═════ Records for this exercise

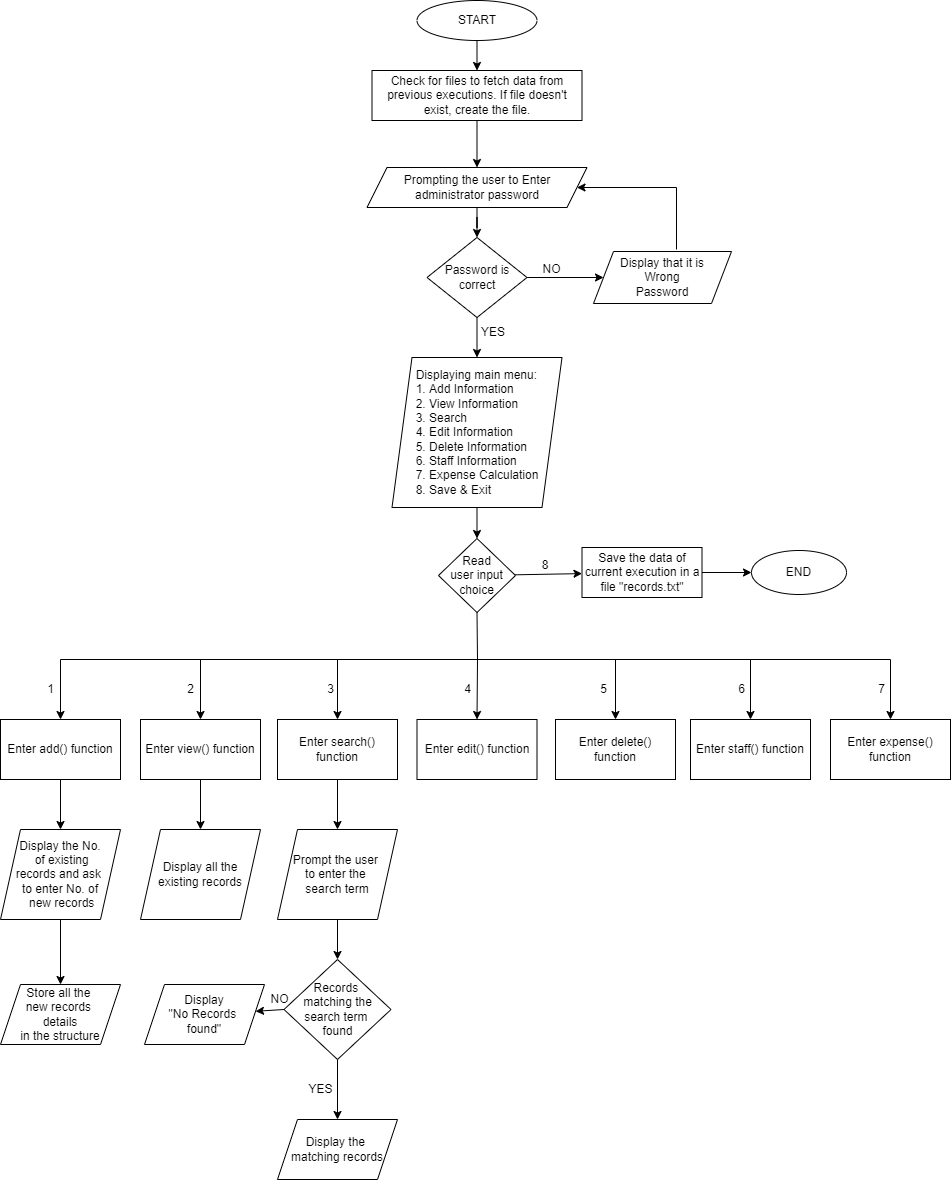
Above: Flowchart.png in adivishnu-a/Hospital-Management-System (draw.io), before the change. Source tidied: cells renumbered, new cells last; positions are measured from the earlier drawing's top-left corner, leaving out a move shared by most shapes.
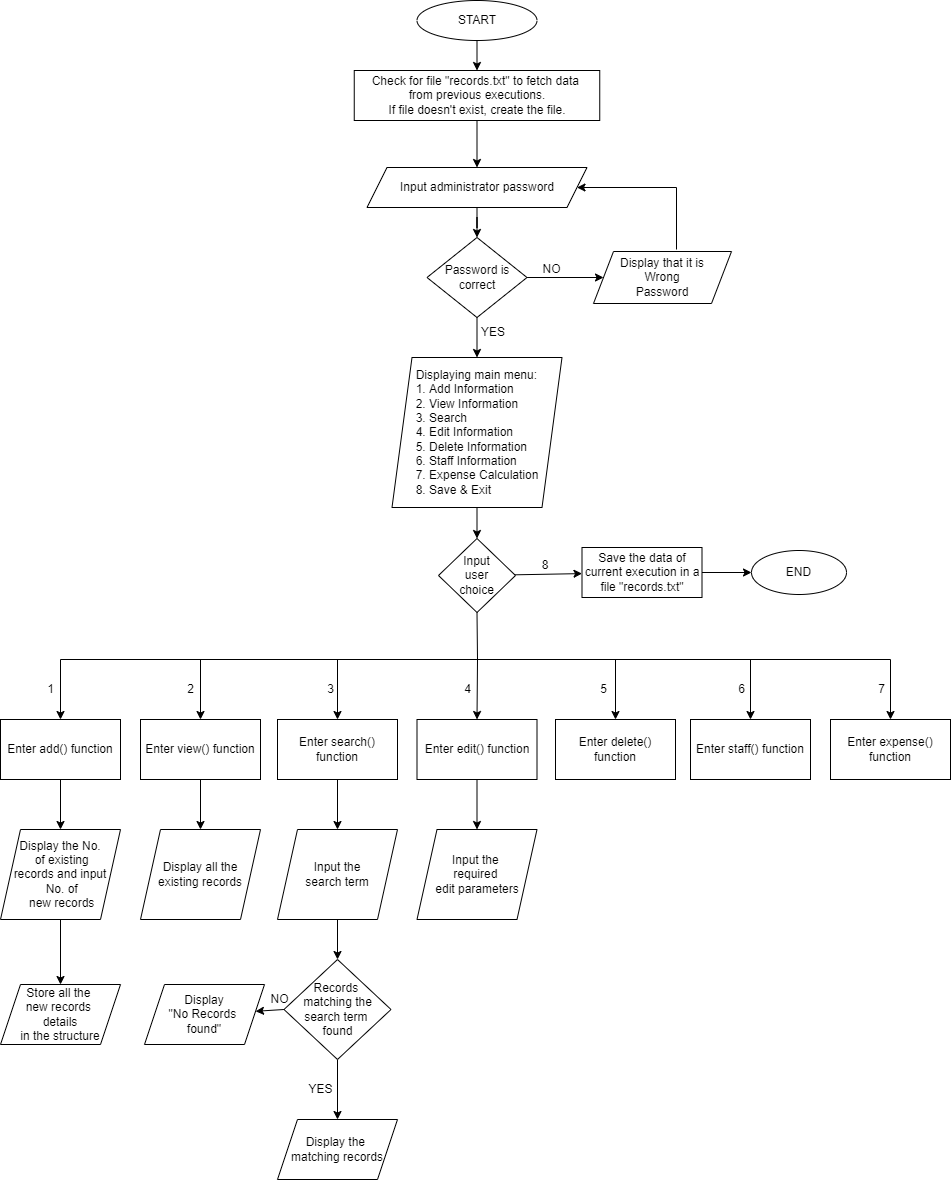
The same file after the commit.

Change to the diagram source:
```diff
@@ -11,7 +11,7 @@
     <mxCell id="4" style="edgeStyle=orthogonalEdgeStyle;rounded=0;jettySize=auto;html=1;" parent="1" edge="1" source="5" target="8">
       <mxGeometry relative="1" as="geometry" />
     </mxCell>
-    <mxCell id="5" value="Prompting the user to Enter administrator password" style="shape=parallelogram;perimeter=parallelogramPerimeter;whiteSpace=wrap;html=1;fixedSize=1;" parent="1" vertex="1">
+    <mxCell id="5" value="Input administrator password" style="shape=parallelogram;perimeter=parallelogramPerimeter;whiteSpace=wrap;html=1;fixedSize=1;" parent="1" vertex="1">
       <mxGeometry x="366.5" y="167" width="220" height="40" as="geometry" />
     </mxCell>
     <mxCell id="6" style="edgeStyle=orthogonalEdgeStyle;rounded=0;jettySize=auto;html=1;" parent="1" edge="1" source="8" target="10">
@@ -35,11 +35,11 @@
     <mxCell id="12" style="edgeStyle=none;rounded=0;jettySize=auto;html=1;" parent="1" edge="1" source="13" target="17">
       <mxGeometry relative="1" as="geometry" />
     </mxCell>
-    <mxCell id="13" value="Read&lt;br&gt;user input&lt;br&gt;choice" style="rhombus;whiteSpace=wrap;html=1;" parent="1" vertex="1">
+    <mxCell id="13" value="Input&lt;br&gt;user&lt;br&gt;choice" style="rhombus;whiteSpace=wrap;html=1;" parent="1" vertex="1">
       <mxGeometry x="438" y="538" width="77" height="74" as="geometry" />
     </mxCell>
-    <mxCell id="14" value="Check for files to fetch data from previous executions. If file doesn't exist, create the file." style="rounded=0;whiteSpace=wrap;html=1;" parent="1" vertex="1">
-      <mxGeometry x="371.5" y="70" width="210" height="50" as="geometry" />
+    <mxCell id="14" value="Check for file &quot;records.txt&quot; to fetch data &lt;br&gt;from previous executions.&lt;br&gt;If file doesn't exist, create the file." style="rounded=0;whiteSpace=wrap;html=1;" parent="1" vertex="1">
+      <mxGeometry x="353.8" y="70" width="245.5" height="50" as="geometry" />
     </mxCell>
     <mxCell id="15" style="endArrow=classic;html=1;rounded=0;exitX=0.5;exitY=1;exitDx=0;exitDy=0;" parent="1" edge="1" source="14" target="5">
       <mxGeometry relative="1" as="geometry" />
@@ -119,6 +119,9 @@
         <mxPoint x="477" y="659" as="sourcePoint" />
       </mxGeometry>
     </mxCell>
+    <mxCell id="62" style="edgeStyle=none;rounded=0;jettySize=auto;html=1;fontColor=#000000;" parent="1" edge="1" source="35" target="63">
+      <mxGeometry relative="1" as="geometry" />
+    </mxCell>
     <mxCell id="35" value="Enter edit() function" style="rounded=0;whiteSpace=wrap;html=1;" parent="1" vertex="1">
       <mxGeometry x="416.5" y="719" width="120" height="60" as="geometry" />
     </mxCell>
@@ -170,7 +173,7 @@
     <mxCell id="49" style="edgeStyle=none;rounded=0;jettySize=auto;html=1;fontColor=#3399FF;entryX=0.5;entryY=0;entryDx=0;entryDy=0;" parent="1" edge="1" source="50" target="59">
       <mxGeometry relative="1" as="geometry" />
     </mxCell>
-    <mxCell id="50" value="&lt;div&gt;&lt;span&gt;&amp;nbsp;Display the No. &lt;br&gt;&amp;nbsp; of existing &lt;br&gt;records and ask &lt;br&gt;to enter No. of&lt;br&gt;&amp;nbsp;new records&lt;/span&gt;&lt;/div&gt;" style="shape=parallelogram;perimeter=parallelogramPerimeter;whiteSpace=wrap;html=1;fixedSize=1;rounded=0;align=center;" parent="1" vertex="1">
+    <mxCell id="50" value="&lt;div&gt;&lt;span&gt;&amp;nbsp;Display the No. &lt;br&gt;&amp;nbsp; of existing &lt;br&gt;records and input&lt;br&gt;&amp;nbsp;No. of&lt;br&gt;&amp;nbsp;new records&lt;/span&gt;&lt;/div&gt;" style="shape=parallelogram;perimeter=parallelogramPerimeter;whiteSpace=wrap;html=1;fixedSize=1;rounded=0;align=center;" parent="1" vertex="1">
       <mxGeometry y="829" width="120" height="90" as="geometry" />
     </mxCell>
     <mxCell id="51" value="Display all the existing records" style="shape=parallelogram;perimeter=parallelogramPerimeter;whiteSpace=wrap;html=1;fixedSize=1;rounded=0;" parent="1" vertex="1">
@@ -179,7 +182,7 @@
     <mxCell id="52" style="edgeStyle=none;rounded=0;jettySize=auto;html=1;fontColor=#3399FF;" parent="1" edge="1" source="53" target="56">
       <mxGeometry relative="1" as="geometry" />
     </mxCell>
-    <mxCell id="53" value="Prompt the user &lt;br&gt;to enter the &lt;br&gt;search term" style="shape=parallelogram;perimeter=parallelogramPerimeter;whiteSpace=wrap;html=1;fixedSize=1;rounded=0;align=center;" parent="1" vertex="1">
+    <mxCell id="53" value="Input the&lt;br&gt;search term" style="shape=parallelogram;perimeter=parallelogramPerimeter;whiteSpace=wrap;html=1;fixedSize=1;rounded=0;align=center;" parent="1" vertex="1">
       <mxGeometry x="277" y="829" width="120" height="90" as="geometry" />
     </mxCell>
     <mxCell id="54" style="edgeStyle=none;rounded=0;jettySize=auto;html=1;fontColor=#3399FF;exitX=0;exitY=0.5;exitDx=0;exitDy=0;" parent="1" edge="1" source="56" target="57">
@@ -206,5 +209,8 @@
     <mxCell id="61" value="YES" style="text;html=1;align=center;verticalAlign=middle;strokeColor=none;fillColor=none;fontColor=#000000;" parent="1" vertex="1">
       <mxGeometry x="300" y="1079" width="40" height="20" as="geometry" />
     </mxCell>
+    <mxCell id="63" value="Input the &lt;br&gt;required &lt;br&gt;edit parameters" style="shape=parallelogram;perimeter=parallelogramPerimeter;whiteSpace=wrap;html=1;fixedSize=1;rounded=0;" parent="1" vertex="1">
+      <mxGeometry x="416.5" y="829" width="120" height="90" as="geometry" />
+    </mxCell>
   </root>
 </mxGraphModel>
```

══════════

Task statement :: Wherever the word "width" turns up in the material, copy the whole line.

Exercise result ::
       <mxGeometry x="366.5" y="167" width="220" height="40" as="geometry" />
       <mxGeometry x="438" y="538" width="77" height="74" as="geometry" />
-      <mxGeometry x="371.5" y="70" width="210" height="50" as="geometry" />
+      <mxGeometry x="353.8" y="70" width="245.5" height="50" as="geometry" />
       <mxGeometry x="416.5" y="719" width="120" height="60" as="geometry" />
       <mxGeometry y="829" width="120" height="90" as="geometry" />
       <mxGeometry x="277" y="829" width="120" height="90" as="geometry" />
       <mxGeometry x="300" y="1079" width="40" height="20" as="geometry" />
+      <mxGeometry x="416.5" y="829" width="120" height="90" as="geometry" />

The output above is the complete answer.